[Records from a dataset]
━━━━━━━━━━━━━━━━

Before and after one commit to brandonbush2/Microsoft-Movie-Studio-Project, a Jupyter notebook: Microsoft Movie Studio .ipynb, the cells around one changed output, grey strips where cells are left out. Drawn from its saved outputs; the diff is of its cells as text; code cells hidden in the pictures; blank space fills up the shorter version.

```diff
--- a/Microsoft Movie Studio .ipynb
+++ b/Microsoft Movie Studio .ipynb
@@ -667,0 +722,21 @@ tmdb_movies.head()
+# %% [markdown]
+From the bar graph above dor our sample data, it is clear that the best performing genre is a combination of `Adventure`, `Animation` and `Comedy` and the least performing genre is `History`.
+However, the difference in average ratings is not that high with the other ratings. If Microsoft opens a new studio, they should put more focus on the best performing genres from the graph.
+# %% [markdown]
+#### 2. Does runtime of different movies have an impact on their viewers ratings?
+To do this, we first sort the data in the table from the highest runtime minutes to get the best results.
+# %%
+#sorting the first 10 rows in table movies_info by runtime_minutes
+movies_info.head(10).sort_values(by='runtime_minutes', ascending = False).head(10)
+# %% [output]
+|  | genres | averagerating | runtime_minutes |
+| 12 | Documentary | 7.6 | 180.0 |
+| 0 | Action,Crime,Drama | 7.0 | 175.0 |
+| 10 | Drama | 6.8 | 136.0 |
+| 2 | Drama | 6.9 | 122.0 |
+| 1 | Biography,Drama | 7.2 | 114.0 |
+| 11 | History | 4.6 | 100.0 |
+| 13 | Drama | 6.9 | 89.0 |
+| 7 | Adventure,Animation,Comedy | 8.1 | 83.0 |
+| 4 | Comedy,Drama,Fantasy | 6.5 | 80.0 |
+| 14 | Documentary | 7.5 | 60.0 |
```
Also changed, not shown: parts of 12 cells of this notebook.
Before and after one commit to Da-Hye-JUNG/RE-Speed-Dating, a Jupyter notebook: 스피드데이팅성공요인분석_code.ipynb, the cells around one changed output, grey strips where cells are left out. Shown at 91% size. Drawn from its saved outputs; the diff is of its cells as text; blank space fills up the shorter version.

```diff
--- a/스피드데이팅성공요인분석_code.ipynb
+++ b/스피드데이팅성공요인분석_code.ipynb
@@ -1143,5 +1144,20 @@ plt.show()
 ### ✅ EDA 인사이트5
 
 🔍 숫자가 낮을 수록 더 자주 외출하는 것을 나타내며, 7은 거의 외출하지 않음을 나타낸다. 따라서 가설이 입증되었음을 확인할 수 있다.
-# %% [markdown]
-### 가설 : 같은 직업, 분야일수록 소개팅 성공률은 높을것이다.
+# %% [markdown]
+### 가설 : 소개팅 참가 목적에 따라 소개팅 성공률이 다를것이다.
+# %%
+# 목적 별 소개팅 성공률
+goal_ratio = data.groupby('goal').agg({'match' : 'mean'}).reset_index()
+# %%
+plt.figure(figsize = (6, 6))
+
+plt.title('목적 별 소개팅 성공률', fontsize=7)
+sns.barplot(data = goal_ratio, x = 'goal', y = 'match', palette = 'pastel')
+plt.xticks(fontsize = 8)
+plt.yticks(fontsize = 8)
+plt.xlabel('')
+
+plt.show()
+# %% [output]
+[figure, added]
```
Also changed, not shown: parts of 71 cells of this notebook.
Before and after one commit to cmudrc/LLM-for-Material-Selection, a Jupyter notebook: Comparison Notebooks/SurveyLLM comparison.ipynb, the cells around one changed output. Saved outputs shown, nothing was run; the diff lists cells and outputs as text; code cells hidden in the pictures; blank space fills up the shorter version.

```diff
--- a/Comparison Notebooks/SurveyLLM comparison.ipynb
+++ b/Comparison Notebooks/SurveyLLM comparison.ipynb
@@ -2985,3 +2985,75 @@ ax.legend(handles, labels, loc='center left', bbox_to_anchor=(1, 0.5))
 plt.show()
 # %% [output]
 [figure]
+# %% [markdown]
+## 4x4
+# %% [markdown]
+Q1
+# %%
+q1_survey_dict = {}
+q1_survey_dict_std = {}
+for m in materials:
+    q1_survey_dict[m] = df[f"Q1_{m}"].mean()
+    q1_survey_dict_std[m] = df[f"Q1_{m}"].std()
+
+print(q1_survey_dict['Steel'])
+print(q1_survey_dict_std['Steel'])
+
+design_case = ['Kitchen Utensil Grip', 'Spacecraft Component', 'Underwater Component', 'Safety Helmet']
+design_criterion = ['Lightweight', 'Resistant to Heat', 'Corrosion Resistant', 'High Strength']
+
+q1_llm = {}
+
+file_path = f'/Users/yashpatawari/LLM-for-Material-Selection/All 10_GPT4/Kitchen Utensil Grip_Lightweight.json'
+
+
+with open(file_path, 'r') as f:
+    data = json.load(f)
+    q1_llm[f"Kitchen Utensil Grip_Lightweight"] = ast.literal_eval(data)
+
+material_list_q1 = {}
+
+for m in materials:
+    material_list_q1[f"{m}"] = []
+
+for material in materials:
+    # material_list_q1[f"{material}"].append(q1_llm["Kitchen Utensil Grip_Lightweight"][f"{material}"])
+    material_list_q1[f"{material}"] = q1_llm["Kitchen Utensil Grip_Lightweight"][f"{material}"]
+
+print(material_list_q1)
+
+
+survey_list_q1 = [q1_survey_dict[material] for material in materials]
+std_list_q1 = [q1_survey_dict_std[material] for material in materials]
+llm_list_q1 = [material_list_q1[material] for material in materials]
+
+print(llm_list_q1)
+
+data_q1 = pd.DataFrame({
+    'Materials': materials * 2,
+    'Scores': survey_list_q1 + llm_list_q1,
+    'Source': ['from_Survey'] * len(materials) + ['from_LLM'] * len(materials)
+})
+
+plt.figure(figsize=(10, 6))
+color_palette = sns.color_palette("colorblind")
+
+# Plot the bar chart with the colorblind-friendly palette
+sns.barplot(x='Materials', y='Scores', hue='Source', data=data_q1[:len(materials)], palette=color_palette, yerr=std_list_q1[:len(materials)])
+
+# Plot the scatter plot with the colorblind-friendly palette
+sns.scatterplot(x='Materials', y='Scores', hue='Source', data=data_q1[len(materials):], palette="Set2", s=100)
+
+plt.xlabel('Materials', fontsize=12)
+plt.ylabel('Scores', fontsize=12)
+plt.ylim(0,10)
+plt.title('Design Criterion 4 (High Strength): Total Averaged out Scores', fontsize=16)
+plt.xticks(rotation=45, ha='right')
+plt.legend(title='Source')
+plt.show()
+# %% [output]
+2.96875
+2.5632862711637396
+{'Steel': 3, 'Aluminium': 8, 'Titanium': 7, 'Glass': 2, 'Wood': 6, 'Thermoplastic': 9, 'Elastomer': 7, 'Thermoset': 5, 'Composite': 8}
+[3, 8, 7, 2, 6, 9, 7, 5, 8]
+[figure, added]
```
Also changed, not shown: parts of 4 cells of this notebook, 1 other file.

━━━━━━━━━━━━━━━━

*INSTRUCTIONS FOR THE TASK*. Write out each line of the data above again, exactly as given.

*RESPONSE TO THIS TASK*.
Before and after one commit to brandonbush2/Microsoft-Movie-Studio-Project, a Jupyter notebook: Microsoft Movie Studio .ipynb, the cells around one changed output, grey strips where cells are left out. Drawn from its saved outputs; the diff is of its cells as text; code cells hidden in the pictures; blank space fills up the shorter version.

```diff
--- a/Microsoft Movie Studio .ipynb
+++ b/Microsoft Movie Studio .ipynb
@@ -667,0 +722,21 @@ tmdb_movies.head()
+# %% [markdown]
+From the bar graph above dor our sample data, it is clear that the best performing genre is a combination of `Adventure`, `Animation` and `Comedy` and the least performing genre is `History`.
+However, the difference in average ratings is not that high with the other ratings. If Microsoft opens a new studio, they should put more focus on the best performing genres from the graph.
+# %% [markdown]
+#### 2. Does runtime of different movies have an impact on their viewers ratings?
+To do this, we first sort the data in the table from the highest runtime minutes to get the best results.
+# %%
+#sorting the first 10 rows in table movies_info by runtime_minutes
+movies_info.head(10).sort_values(by='runtime_minutes', ascending = False).head(10)
+# %% [output]
+|  | genres | averagerating | runtime_minutes |
+| 12 | Documentary | 7.6 | 180.0 |
+| 0 | Action,Crime,Drama | 7.0 | 175.0 |
+| 10 | Drama | 6.8 | 136.0 |
+| 2 | Drama | 6.9 | 122.0 |
+| 1 | Biography,Drama | 7.2 | 114.0 |
+| 11 | History | 4.6 | 100.0 |
+| 13 | Drama | 6.9 | 89.0 |
+| 7 | Adventure,Animation,Comedy | 8.1 | 83.0 |
+| 4 | Comedy,Drama,Fantasy | 6.5 | 80.0 |
+| 14 | Documentary | 7.5 | 60.0 |
```
Also changed, not shown: parts of 12 cells of this notebook.
Before and after one commit to Da-Hye-JUNG/RE-Speed-Dating, a Jupyter notebook: 스피드데이팅성공요인분석_code.ipynb, the cells around one changed output, grey strips where cells are left out. Shown at 91% size. Drawn from its saved outputs; the diff is of its cells as text; blank space fills up the shorter version.

```diff
--- a/스피드데이팅성공요인분석_code.ipynb
+++ b/스피드데이팅성공요인분석_code.ipynb
@@ -1143,5 +1144,20 @@ plt.show()
 ### ✅ EDA 인사이트5
 
 🔍 숫자가 낮을 수록 더 자주 외출하는 것을 나타내며, 7은 거의 외출하지 않음을 나타낸다. 따라서 가설이 입증되었음을 확인할 수 있다.
-# %% [markdown]
-### 가설 : 같은 직업, 분야일수록 소개팅 성공률은 높을것이다.
+# %% [markdown]
+### 가설 : 소개팅 참가 목적에 따라 소개팅 성공률이 다를것이다.
+# %%
+# 목적 별 소개팅 성공률
+goal_ratio = data.groupby('goal').agg({'match' : 'mean'}).reset_index()
+# %%
+plt.figure(figsize = (6, 6))
+
+plt.title('목적 별 소개팅 성공률', fontsize=7)
+sns.barplot(data = goal_ratio, x = 'goal', y = 'match', palette = 'pastel')
+plt.xticks(fontsize = 8)
+plt.yticks(fontsize = 8)
+plt.xlabel('')
+
+plt.show()
+# %% [output]
+[figure, added]
```
Also changed, not shown: parts of 71 cells of this notebook.
Before and after one commit to cmudrc/LLM-for-Material-Selection, a Jupyter notebook: Comparison Notebooks/SurveyLLM comparison.ipynb, the cells around one changed output. Saved outputs shown, nothing was run; the diff lists cells and outputs as text; code cells hidden in the pictures; blank space fills up the shorter version.

```diff
--- a/Comparison Notebooks/SurveyLLM comparison.ipynb
+++ b/Comparison Notebooks/SurveyLLM comparison.ipynb
@@ -2985,3 +2985,75 @@ ax.legend(handles, labels, loc='center left', bbox_to_anchor=(1, 0.5))
 plt.show()
 # %% [output]
 [figure]
+# %% [markdown]
+## 4x4
+# %% [markdown]
+Q1
+# %%
+q1_survey_dict = {}
+q1_survey_dict_std = {}
+for m in materials:
+    q1_survey_dict[m] = df[f"Q1_{m}"].mean()
+    q1_survey_dict_std[m] = df[f"Q1_{m}"].std()
+
+print(q1_survey_dict['Steel'])
+print(q1_survey_dict_std['Steel'])
+
+design_case = ['Kitchen Utensil Grip', 'Spacecraft Component', 'Underwater Component', 'Safety Helmet']
+design_criterion = ['Lightweight', 'Resistant to Heat', 'Corrosion Resistant', 'High Strength']
+
+q1_llm = {}
+
+file_path = f'/Users/yashpatawari/LLM-for-Material-Selection/All 10_GPT4/Kitchen Utensil Grip_Lightweight.json'
+
+
+with open(file_path, 'r') as f:
+    data = json.load(f)
+    q1_llm[f"Kitchen Utensil Grip_Lightweight"] = ast.literal_eval(data)
+
+material_list_q1 = {}
+
+for m in materials:
+    material_list_q1[f"{m}"] = []
+
+for material in materials:
+    # material_list_q1[f"{material}"].append(q1_llm["Kitchen Utensil Grip_Lightweight"][f"{material}"])
+    material_list_q1[f"{material}"] = q1_llm["Kitchen Utensil Grip_Lightweight"][f"{material}"]
+
+print(material_list_q1)
+
+
+survey_list_q1 = [q1_survey_dict[material] for material in materials]
+std_list_q1 = [q1_survey_dict_std[material] for material in materials]
+llm_list_q1 = [material_list_q1[material] for material in materials]
+
+print(llm_list_q1)
+
+data_q1 = pd.DataFrame({
+    'Materials': materials * 2,
+    'Scores': survey_list_q1 + llm_list_q1,
+    'Source': ['from_Survey'] * len(materials) + ['from_LLM'] * len(materials)
+})
+
+plt.figure(figsize=(10, 6))
+color_palette = sns.color_palette("colorblind")
+
+# Plot the bar chart with the colorblind-friendly palette
+sns.barplot(x='Materials', y='Scores', hue='Source', data=data_q1[:len(materials)], palette=color_palette, yerr=std_list_q1[:len(materials)])
+
+# Plot the scatter plot with the colorblind-friendly palette
+sns.scatterplot(x='Materials', y='Scores', hue='Source', data=data_q1[len(materials):], palette="Set2", s=100)
+
+plt.xlabel('Materials', fontsize=12)
+plt.ylabel('Scores', fontsize=12)
+plt.ylim(0,10)
+plt.title('Design Criterion 4 (High Strength): Total Averaged out Scores', fontsize=16)
+plt.xticks(rotation=45, ha='right')
+plt.legend(title='Source')
+plt.show()
+# %% [output]
+2.96875
+2.5632862711637396
+{'Steel': 3, 'Aluminium': 8, 'Titanium': 7, 'Glass': 2, 'Wood': 6, 'Thermoplastic': 9, 'Elastomer': 7, 'Thermoset': 5, 'Composite': 8}
+[3, 8, 7, 2, 6, 9, 7, 5, 8]
+[figure, added]
```
Also changed, not shown: parts of 4 cells of this notebook, 1 other file.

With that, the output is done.